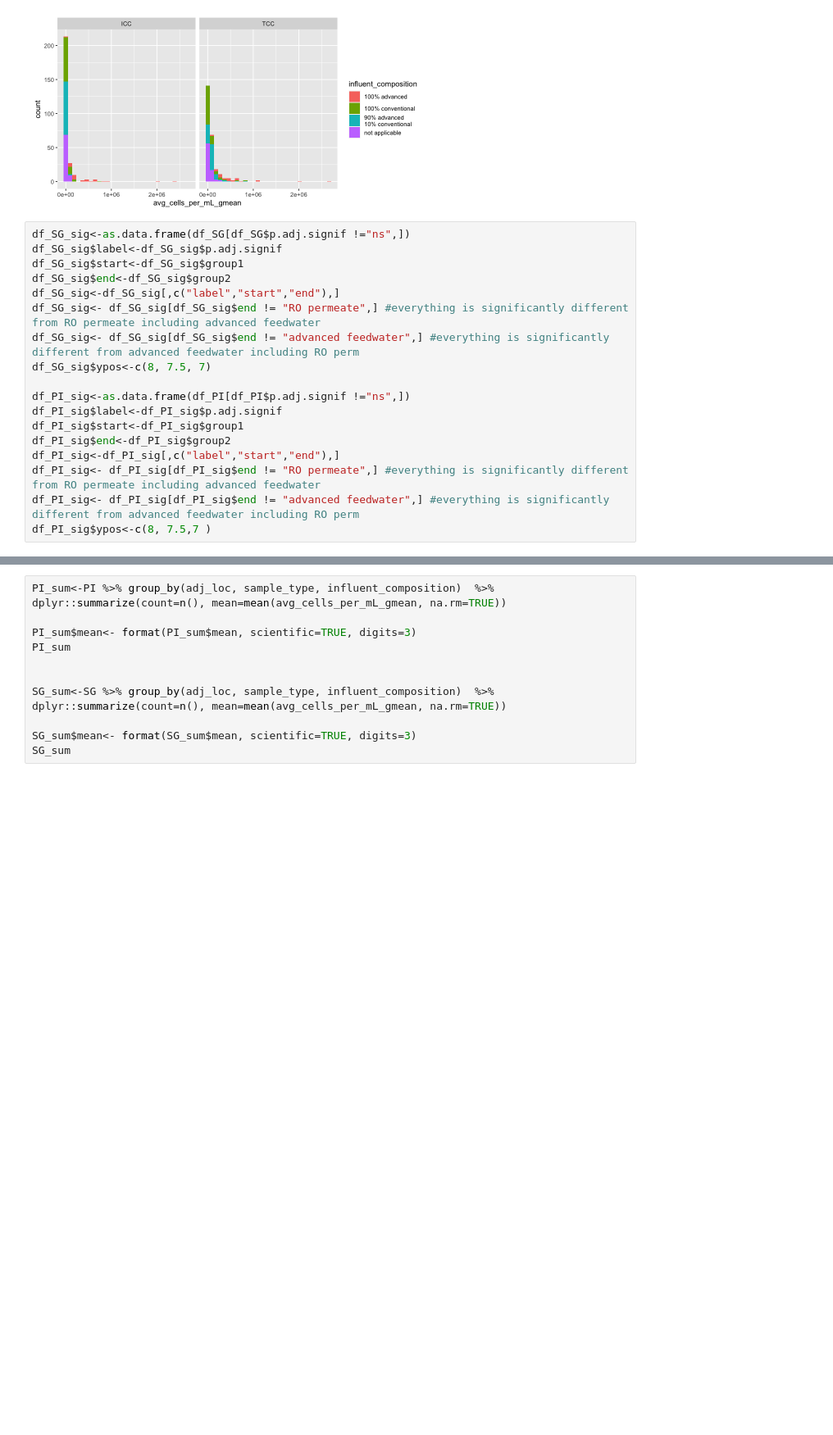
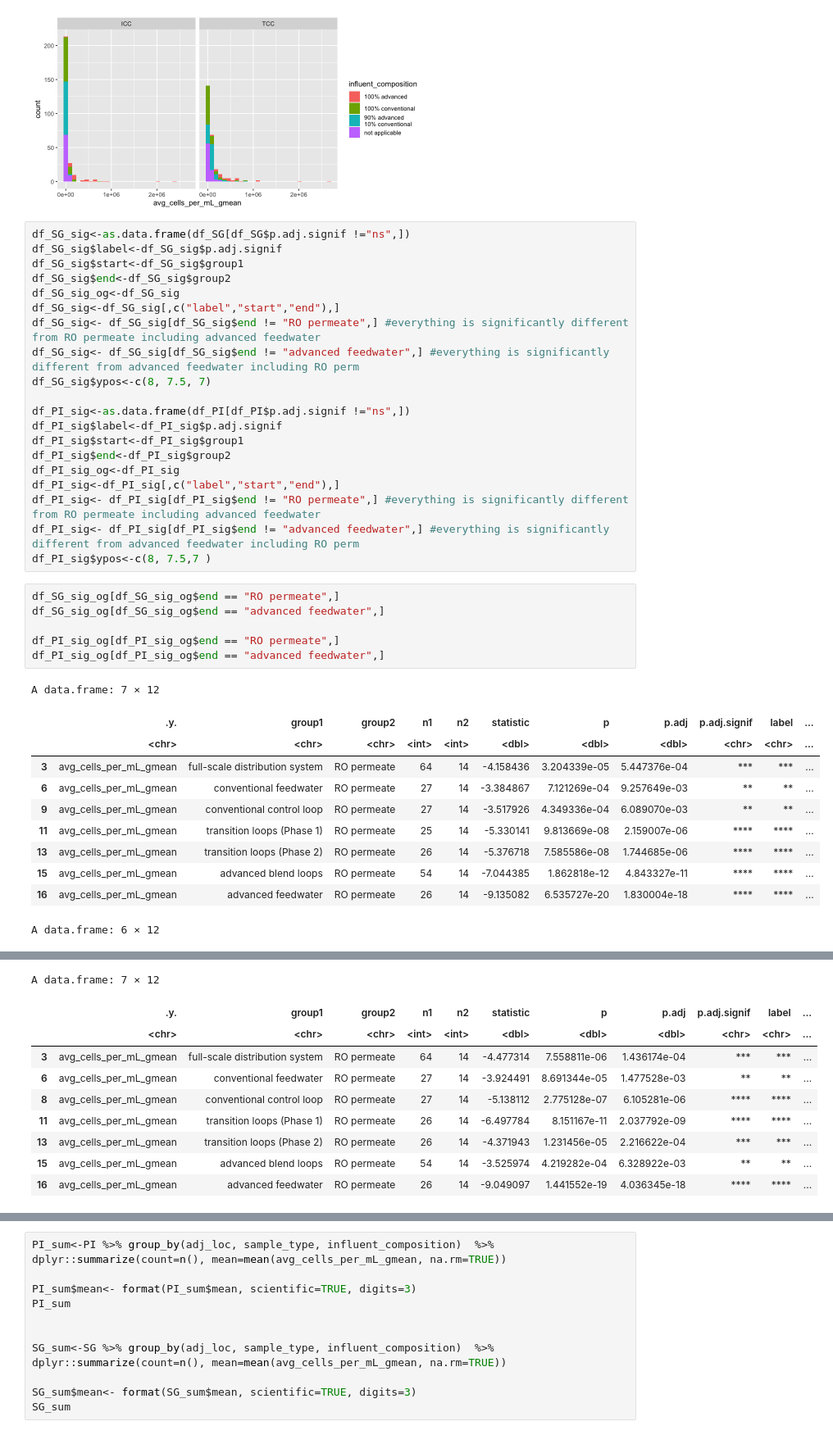
Before and after one commit to kennedylaurenc/2022_microbiological_impacts_DPR_pipe_loops, a Jupyter notebook: Microbial_water_quality_data_analysis.ipynb, the cells around one changed output, grey strips where cells are left out. Shown at 82% size. Saved outputs shown, nothing was run; the diff lists cells and outputs as text; blank space fills up the shorter version.

```diff
--- a/Microbial_water_quality_data_analysis.ipynb
+++ b/Microbial_water_quality_data_analysis.ipynb
@@ -407,6 +411,7 @@ df_SG_sig<-as.data.frame(df_SG[df_SG$p.adj.signif !="ns",])
 df_SG_sig$label<-df_SG_sig$p.adj.signif
 df_SG_sig$start<-df_SG_sig$group1
 df_SG_sig$end<-df_SG_sig$group2
+df_SG_sig_og<-df_SG_sig
 df_SG_sig<-df_SG_sig[,c("label","start","end"),]
 df_SG_sig<- df_SG_sig[df_SG_sig$end != "RO permeate",] #everything is significantly different from RO permeate including advanced feedwater
 df_SG_sig<- df_SG_sig[df_SG_sig$end != "advanced feedwater",] #everything is significantly different from advanced feedwater including RO perm
@@ -416,7 +421,26 @@ df_PI_sig<-as.data.frame(df_PI[df_PI$p.adj.signif !="ns",])
 df_PI_sig$label<-df_PI_sig$p.adj.signif
 df_PI_sig$start<-df_PI_sig$group1
 df_PI_sig$end<-df_PI_sig$group2
+df_PI_sig_og<-df_PI_sig
 df_PI_sig<-df_PI_sig[,c("label","start","end"),]
 df_PI_sig<- df_PI_sig[df_PI_sig$end != "RO permeate",] #everything is significantly different from RO permeate including advanced feedwater
 df_PI_sig<- df_PI_sig[df_PI_sig$end != "advanced feedwater",] #everything is significantly different from advanced feedwater including RO perm
 df_PI_sig$ypos<-c(8, 7.5,7 )
+# %%
+df_SG_sig_og[df_SG_sig_og$end == "RO permeate",]
+df_SG_sig_og[df_SG_sig_og$end == "advanced feedwater",]
+
+df_PI_sig_og[df_PI_sig_og$end == "RO permeate",]
+df_PI_sig_og[df_PI_sig_og$end == "advanced feedwater",]
+# %% [output]
+A data.frame: 7 × 12
+|  | .y. | group1 | group2 | n1 | n2 | statistic | p | p.adj | p.adj.signif | label | ... |
+|  | <chr> | <chr> | <chr> | <int> | <int> | <dbl> | <dbl> | <dbl> | <chr> | <chr> | ... |
+| 3 | avg_cells_per_mL_gmean | full-scale distribution system | RO permeate | 64 | 14 | -4.158436 | 3.204339e-05 | 5.447376e-04 | *** | *** | ... |
+| 6 | avg_cells_per_mL_gmean | conventional feedwater | RO permeate | 27 | 14 | -3.384867 | 7.121269e-04 | 9.257649e-03 | ** | ** | ... |
+| 9 | avg_cells_per_mL_gmean | conventional control loop | RO permeate | 27 | 14 | -3.517926 | 4.349336e-04 | 6.089070e-03 | ** | ** | ... |
+| 11 | avg_cells_per_mL_gmean | transition loops (Phase 1) | RO permeate | 25 | 14 | -5.330141 | 9.813669e-08 | 2.159007e-06 | **** | **** | ... |
+| 13 | avg_cells_per_mL_gmean | transition loops (Phase 2) | RO permeate | 26 | 14 | -5.376718 | 7.585586e-08 | 1.744685e-06 | **** | **** | ... |
+| 15 | avg_cells_per_mL_gmean | advanced blend loops | RO permeate | 54 | 14 | -7.044385 | 1.862818e-12 | 4.843327e-11 | **** | **** | ... |
+| 16 | avg_cells_per_mL_gmean | advanced feedwater | RO permeate | 26 | 14 | -9.135082 | 6.535727e-20 | 1.830004e-18 | **** | **** | ... |
+A data.frame: 6 × 12
@@ -422,0 +455,10 @@ df_PI_sig$ypos<-c(8, 7.5,7 )
+A data.frame: 7 × 12
+|  | .y. | group1 | group2 | n1 | n2 | statistic | p | p.adj | p.adj.signif | label | ... |
+|  | <chr> | <chr> | <chr> | <int> | <int> | <dbl> | <dbl> | <dbl> | <chr> | <chr> | ... |
+| 3 | avg_cells_per_mL_gmean | full-scale distribution system | RO permeate | 64 | 14 | -4.477314 | 7.558811e-06 | 1.436174e-04 | *** | *** | ... |
+| 6 | avg_cells_per_mL_gmean | conventional feedwater | RO permeate | 27 | 14 | -3.924491 | 8.691344e-05 | 1.477528e-03 | ** | ** | ... |
+| 8 | avg_cells_per_mL_gmean | conventional control loop | RO permeate | 27 | 14 | -5.138112 | 2.775128e-07 | 6.105281e-06 | **** | **** | ... |
+| 11 | avg_cells_per_mL_gmean | transition loops (Phase 1) | RO permeate | 26 | 14 | -6.497784 | 8.151167e-11 | 2.037792e-09 | **** | **** | ... |
+| 13 | avg_cells_per_mL_gmean | transition loops (Phase 2) | RO permeate | 26 | 14 | -4.371943 | 1.231456e-05 | 2.216622e-04 | *** | *** | ... |
+| 15 | avg_cells_per_mL_gmean | advanced blend loops | RO permeate | 54 | 14 | -3.525974 | 4.219282e-04 | 6.328922e-03 | ** | ** | ... |
+| 16 | avg_cells_per_mL_gmean | advanced feedwater | RO permeate | 26 | 14 | -9.049097 | 1.441552e-19 | 4.036345e-18 | **** | **** | ... |
```
Also changed, not shown: parts of 4 cells of this notebook, 6 other files.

+ + + +

Exercise details:
Extract from the material all lines containing the string "label".

Task response:
 df_SG_sig$label<-df_SG_sig$p.adj.signif
 df_SG_sig<-df_SG_sig[,c("label","start","end"),]
 df_PI_sig$label<-df_PI_sig$p.adj.signif
 df_PI_sig<-df_PI_sig[,c("label","start","end"),]
+|  | .y. | group1 | group2 | n1 | n2 | statistic | p | p.adj | p.adj.signif | label | ... |
+|  | .y. | group1 | group2 | n1 | n2 | statistic | p | p.adj | p.adj.signif | label | ... |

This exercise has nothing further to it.